- Bespoke Pricing: You may have a huge variety of different B2B tiers that have different prices or discounts and therefore you need to be able to set these price rules specifically for your B2B customers, this could also include simple things like being able to show price ex VAT when on your B2C site prices would be shown Inc VAT. If your B2C platform doesn’t allow for this then a seperate website may be the only option.
- Bespoke Catalogues: You may not want to sell all the products you list on your B2C website to your B2B customers (i.e. keep some items back to be exclusive to you and your customer base). You may also have different available catalogues to different B2B customers – which again may require seperate websites.
- Pay on Account: You may have specific payment terms with some B2B customers, while they will also want the same options as B2C to quick order, they may also be able to buy on payment terms – which is specific to their account (and definitely not a B2C option)
So if this applies to you and your customers you probably already have or are planning to have separate websites.
Can you have B2B and B2C specific experiences within one website
This is the ultimate goal. Being able to keep all the best bits of your B2C site while also having the added specific functionality needed for your B2B customers. All within one website and admin area.
It isn’t easy but it is possible. Across many eCommerce platforms there are ways to have different login credentials and then different experiences and functionality based on the set-up of a particular account holder.
So before embarking on your new B2C/B2B website build, why not get in touch to see if we can help map out and plan your new eCommerce platform!
Check out a few of our recent B2B eCommerce Projects.
Collingwood Lighting: https://sotechnology.co.uk/work/collingwood-lighting/
Salvo 1968: https://sotechnology.co.uk/work/salvo-1968/
The New Craftsmen: https://sotechnology.co.uk/work/the-new-craftsmen/

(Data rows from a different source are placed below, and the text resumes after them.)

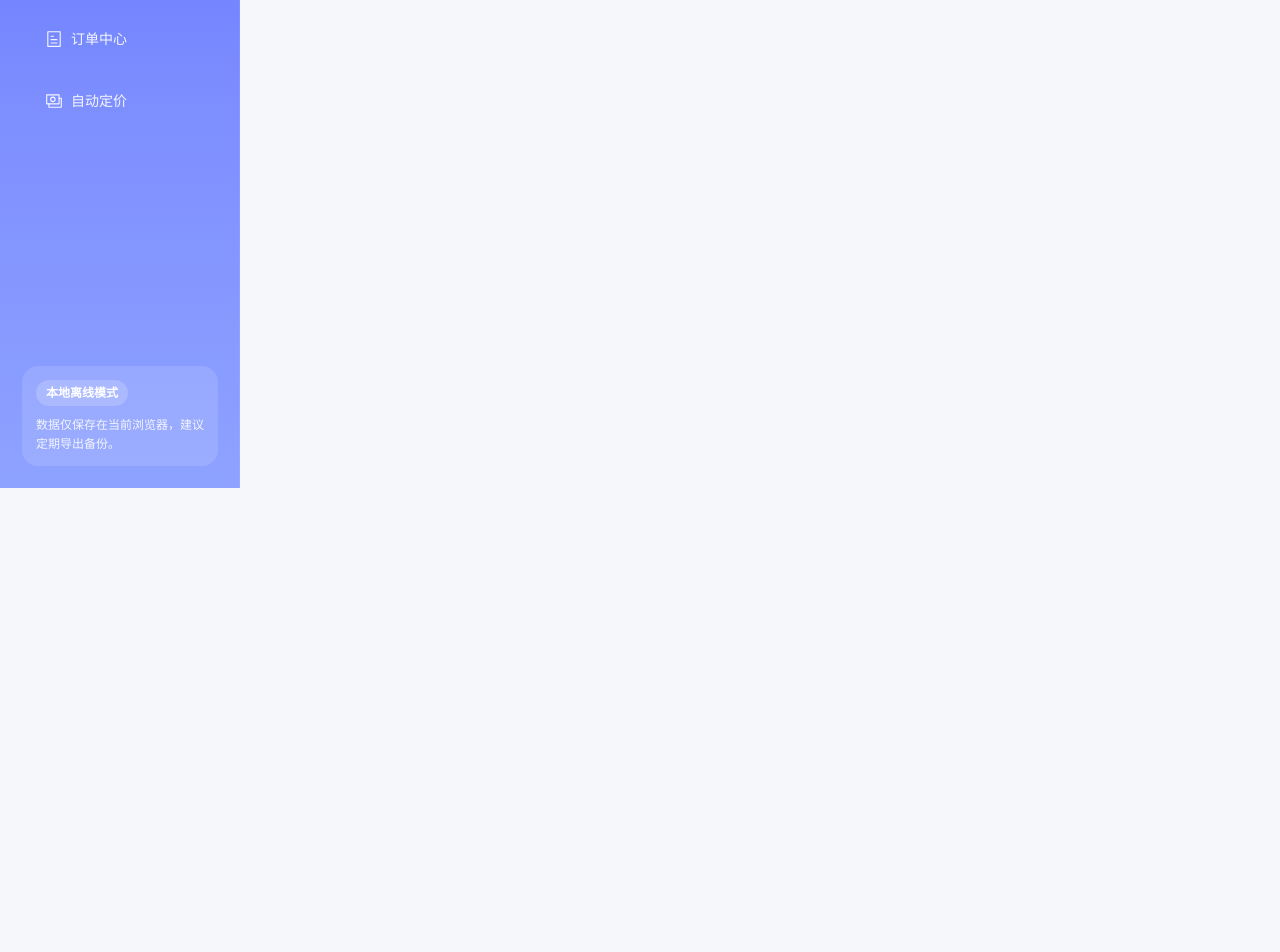
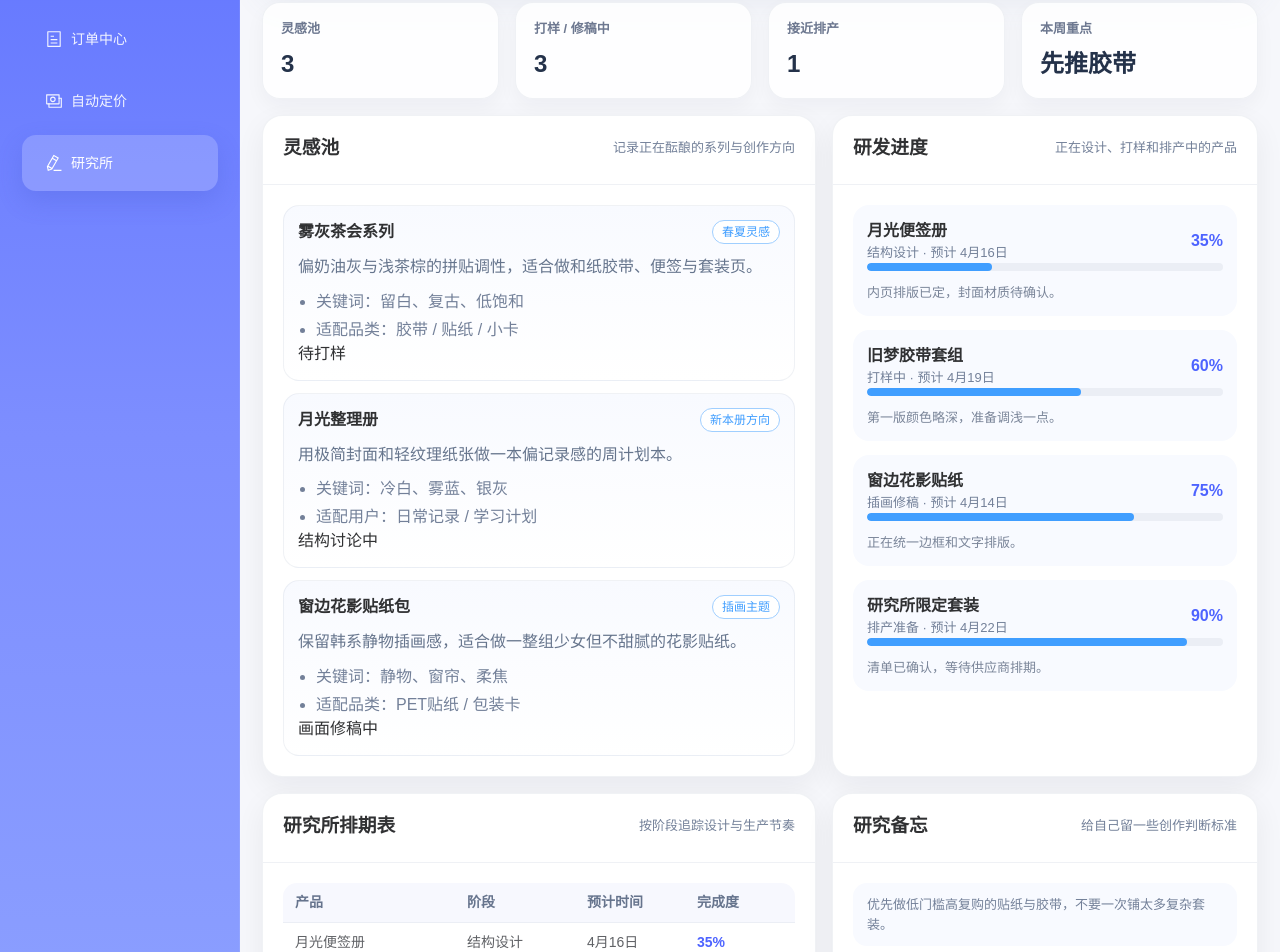
Before and after one commit to jwxhhxx/oneStarLab, a Vue app: page /lab in a window 1280 px wide. Shown: the part 312-1264 px from the top of the page. Before the commit the page ends 800 px from the top, so only its background shows below. Built offline with nearby package versions, Linux system fonts and the light colour scheme.

Commit message:
feat: add lab page for inspirations and design pipeline

```diff
--- a/src/App.vue
+++ b/src/App.vue
@@ -1,5 +1,5 @@
 <script setup lang="ts">
-import { Calendar, DataAnalysis, Goods, Money, Tickets } from '@element-plus/icons-vue';
+import { Calendar, DataAnalysis, EditPen, Goods, Money, Tickets } from '@element-plus/icons-vue';
 import { computed } from 'vue';
 import { useRoute } from 'vue-router';
 
@@ -10,6 +10,7 @@ const menus = [
   { path: '/products', label: '商品中心', icon: Goods },
   { path: '/orders', label: '订单中心', icon: Tickets },
   { path: '/pricing', label: '自动定价', icon: Money },
+  { path: '/lab', label: '研究所', icon: EditPen },
 ];
 
 const pageTitle = computed(() => String(route.meta.title ?? '店铺经营后台'));
--- a/src/assets/main.css
+++ b/src/assets/main.css
@@ -419,6 +419,55 @@ body {
   font-weight: 700;
 }
 
+.lab-grid {
+  display: grid;
+  gap: 12px;
+}
+
+.lab-card {
+  padding: 14px;
+  border-radius: 16px;
+  background: linear-gradient(180deg, #f8faff, #ffffff);
+  border: 1px solid rgba(132, 145, 173, 0.12);
+}
+
+.lab-card__top,
+.lab-card__footer,
+.lab-progress-item__head {
+  display: flex;
+  align-items: center;
+  justify-content: space-between;
+  gap: 12px;
+}
+
+.lab-card__summary {
+  margin: 10px 0;
+  color: #66758d;
+  line-height: 1.6;
+}
+
+.lab-points {
+  margin: 0;
+  padding-left: 18px;
+  color: #738099;
+}
+
+.lab-points li + li {
+  margin-top: 4px;
+}
+
+.lab-progress-list {
+  display: flex;
+  flex-direction: column;
+  gap: 14px;
+}
+
+.lab-progress-item {
+  padding: 14px;
+  border-radius: 16px;
+  background: #f8faff;
+}
+
 .empty-note {
   color: #8a94a8;
   font-size: 13px;
--- a/src/router/index.ts
+++ b/src/router/index.ts
@@ -27,6 +27,12 @@ const router = createRouter({
       component: () => import('@/views/PricingView.vue'),
       meta: { title: '自动定价' },
     },
+    {
+      path: '/lab',
+      name: 'lab',
+      component: () => import('@/views/LabView.vue'),
+      meta: { title: '研究所' },
+    },
   ],
 });
 
--- /dev/null
+++ b/src/views/LabView.vue
@@ -0,0 +1,186 @@
+<script setup lang="ts">
+const inspirationCards = [
+  {
+    title: '雾灰茶会系列',
+    tag: '春夏灵感',
+    status: '待打样',
+    summary: '偏奶油灰与浅茶棕的拼贴调性，适合做和纸胶带、便签与套装页。',
+    points: ['关键词：留白、复古、低饱和', '适配品类：胶带 / 贴纸 / 小卡'],
+  },
+  {
+    title: '月光整理册',
+    tag: '新本册方向',
+    status: '结构讨论中',
+    summary: '用极简封面和轻纹理纸张做一本偏记录感的周计划本。',
+    points: ['关键词：冷白、雾蓝、银灰', '适配用户：日常记录 / 学习计划'],
+  },
+  {
+    title: '窗边花影贴纸包',
+    tag: '插画主题',
+    status: '画面修稿中',
+    summary: '保留韩系静物插画感，适合做一整组少女但不甜腻的花影贴纸。',
+    points: ['关键词：静物、窗帘、柔焦', '适配品类：PET贴纸 / 包装卡'],
+  },
+];
+
+const pipelineItems = [
+  {
+    name: '月光便签册',
+    stage: '结构设计',
+    progress: 35,
+    eta: '4月16日',
+    note: '内页排版已定，封面材质待确认。',
+  },
+  {
+    name: '旧梦胶带套组',
+    stage: '打样中',
+    progress: 60,
+    eta: '4月19日',
+    note: '第一版颜色略深，准备调浅一点。',
+  },
+  {
+    name: '窗边花影贴纸',
+    stage: '插画修稿',
+    progress: 75,
+    eta: '4月14日',
+    note: '正在统一边框和文字排版。',
+  },
+  {
+    name: '研究所限定套装',
+    stage: '排产准备',
+    progress: 90,
+    eta: '4月22日',
+    note: '清单已确认，等待供应商排期。',
+  },
+];
+
+const notes = [
+  '优先做低门槛高复购的贴纸与胶带，不要一次铺太多复杂套装。',
+  '韩系风格重点不是“甜”，而是低饱和、安静、轻空气感。',
+  '上新节奏建议按：灵感池 → 小样 → 试售 → 正式上架。',
+];
+</script>
+
+<template>
+  <div class="page-stack">
+    <section class="page-hero page-hero--violet">
+      <div>
+        <div class="hero-kicker">研究所 · 灵感与研发区</div>
+        <h2 class="hero-title">把灵感、打样和正在生产的产品集中整理</h2>
+        <p class="hero-description">
+          这里更像店铺的创作工作台，可以先记录想法，再跟进每个产品目前做到哪一步。
+        </p>
+      </div>
+      <div class="hero-badges">
+        <span class="hero-badge">灵感 {{ inspirationCards.length }} 条</span>
+        <span class="hero-badge">研发中 {{ pipelineItems.length }} 款</span>
+      </div>
+    </section>
+
+    <div class="summary-grid">
+      <div class="summary-tile">
+        <strong>灵感池</strong>
+        <span>{{ inspirationCards.length }}</span>
+      </div>
+      <div class="summary-tile">
+        <strong>打样 / 修稿中</strong>
+        <span>{{ pipelineItems.filter((item) => item.progress < 80).length }}</span>
+      </div>
+      <div class="summary-tile">
+        <strong>接近排产</strong>
+        <span>{{ pipelineItems.filter((item) => item.progress >= 80).length }}</span>
+      </div>
+      <div class="summary-tile">
+        <strong>本周重点</strong>
+        <span>先推胶带</span>
+      </div>
+    </div>
+
+    <div class="grid-two">
+      <el-card class="section-card">
+        <template #header>
+          <div class="toolbar">
+            <h3>灵感池</h3>
+            <span class="inline-tip">记录正在酝酿的系列与创作方向</span>
+          </div>
+        </template>
+
+        <div class="lab-grid">
+          <article v-for="item in inspirationCards" :key="item.title" class="lab-card">
+            <div class="lab-card__top">
+              <strong>{{ item.title }}</strong>
+              <el-tag round effect="plain">{{ item.tag }}</el-tag>
+            </div>
+            <p class="lab-card__summary">{{ item.summary }}</p>
+            <ul class="lab-points">
+              <li v-for="point in item.points" :key="point">{{ point }}</li>
+            </ul>
+            <div class="lab-card__footer">
+              <span>{{ item.status }}</span>
+            </div>
+          </article>
+        </div>
+      </el-card>
+
+      <el-card class="section-card">
+        <template #header>
+          <div class="toolbar">
+            <h3>研发进度</h3>
+            <span class="inline-tip">正在设计、打样和排产中的产品</span>
+          </div>
+        </template>
+
+        <div class="lab-progress-list">
+          <div v-for="item in pipelineItems" :key="item.name" class="lab-progress-item">
+            <div class="lab-progress-item__head">
+              <div>
+                <strong>{{ item.name }}</strong>
+                <div class="inline-tip">{{ item.stage }} · 预计 {{ item.eta }}</div>
+              </div>
+              <span class="insight-value">{{ item.progress }}%</span>
+            </div>
+            <el-progress :percentage="item.progress" :stroke-width="8" :show-text="false" />
+            <div class="dialog-tip">{{ item.note }}</div>
+          </div>
+        </div>
+      </el-card>
+    </div>
+
+    <div class="grid-two">
+      <el-card class="section-card soft-table">
+        <template #header>
+          <div class="toolbar">
+            <h3>研究所排期表</h3>
+            <span class="inline-tip">按阶段追踪设计与生产节奏</span>
+          </div>
+        </template>
+
+        <el-table :data="pipelineItems">
+          <el-table-column prop="name" label="产品" min-width="160" />
+          <el-table-column prop="stage" label="阶段" width="120" />
+          <el-table-column prop="eta" label="预计时间" width="110" />
+          <el-table-column label="完成度" width="110">
+            <template #default="{ row }">
+              <span class="insight-value">{{ row.progress }}%</span>
+            </template>
+          </el-table-column>
+        </el-table>
+      </el-card>
+
+      <el-card class="section-card">
+        <template #header>
+          <div class="toolbar">
+            <h3>研究备忘</h3>
+            <span class="inline-tip">给自己留一些创作判断标准</span>
+          </div>
+        </template>
+
+        <div class="insight-list">
+          <div v-for="note in notes" :key="note" class="insight-item">
+            <div class="inline-tip">{{ note }}</div>
+          </div>
+        </div>
+      </el-card>
+    </div>
+  </div>
+</template>
```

We will be following up this article with some more detail of which eCommerce platforms are the best for combining your B2C / B2B business so stay tuned.
Mark Purdy, Managing Director, @SO Technology